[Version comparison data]
++++++++

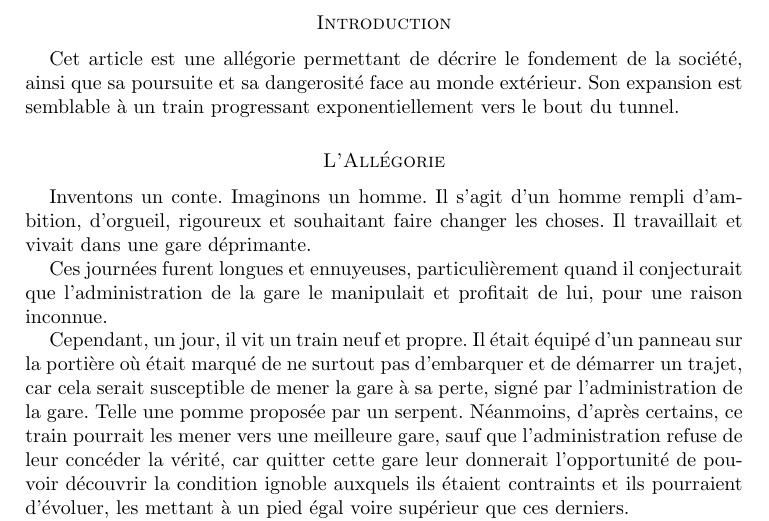
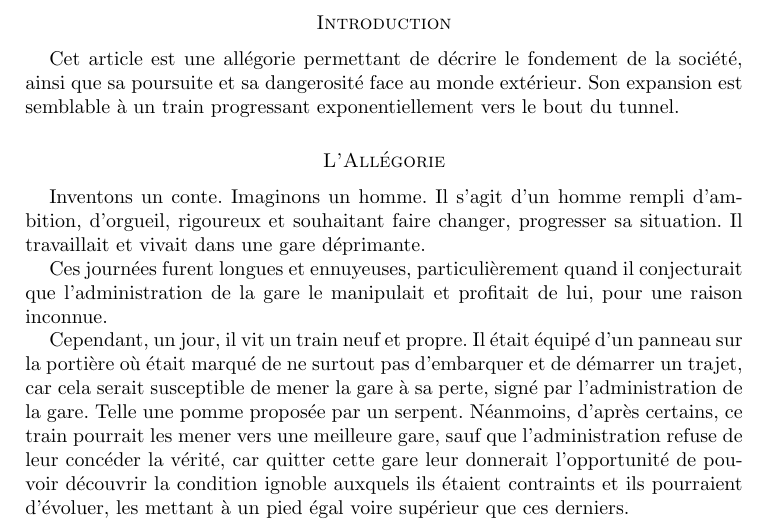
Before and after one commit to vertueux/early-unstoppable-train, a LaTeX document (src/paper.tex): part of page 1 of 2, cut so that both start at the same text. Compiled offline with pdfLaTeX.

Commit message:
Updated paper.pdf & paper.tex.

```diff
--- a/src/paper.tex
+++ b/src/paper.tex
@@ -20,7 +20,7 @@ dangerosité face au monde extérieur. Son expansion est semblable à un train p
 \section*{L'Allégorie}
 
 Inventons un conte. Imaginons un homme. Il s'agit d'un homme rempli d'ambition, d'orgueil, rigoureux et
-souhaitant faire changer les choses. Il travaillait et vivait dans une gare déprimante.
+souhaitant faire changer, progresser sa situation. Il travaillait et vivait dans une gare déprimante.
 
 Ces journées furent longues et ennuyeuses, particulièrement quand il conjecturait que l'administration de la gare le
 manipulait et profitait de lui, pour une raison inconnue.
```
Also changed, not shown: pdf/paper.pdf.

++++++++

### Exercise requirements
Gather all lines with the string "paper" from the data.

### Written answer
Before and after one commit to vertueux/early-unstoppable-train, a LaTeX document (src/paper.tex): part of page 1 of 2, cut so that both start at the same text. Compiled offline with pdfLaTeX.
Updated paper.pdf & paper.tex.
--- a/src/paper.tex
+++ b/src/paper.tex
Also changed, not shown: pdf/paper.pdf.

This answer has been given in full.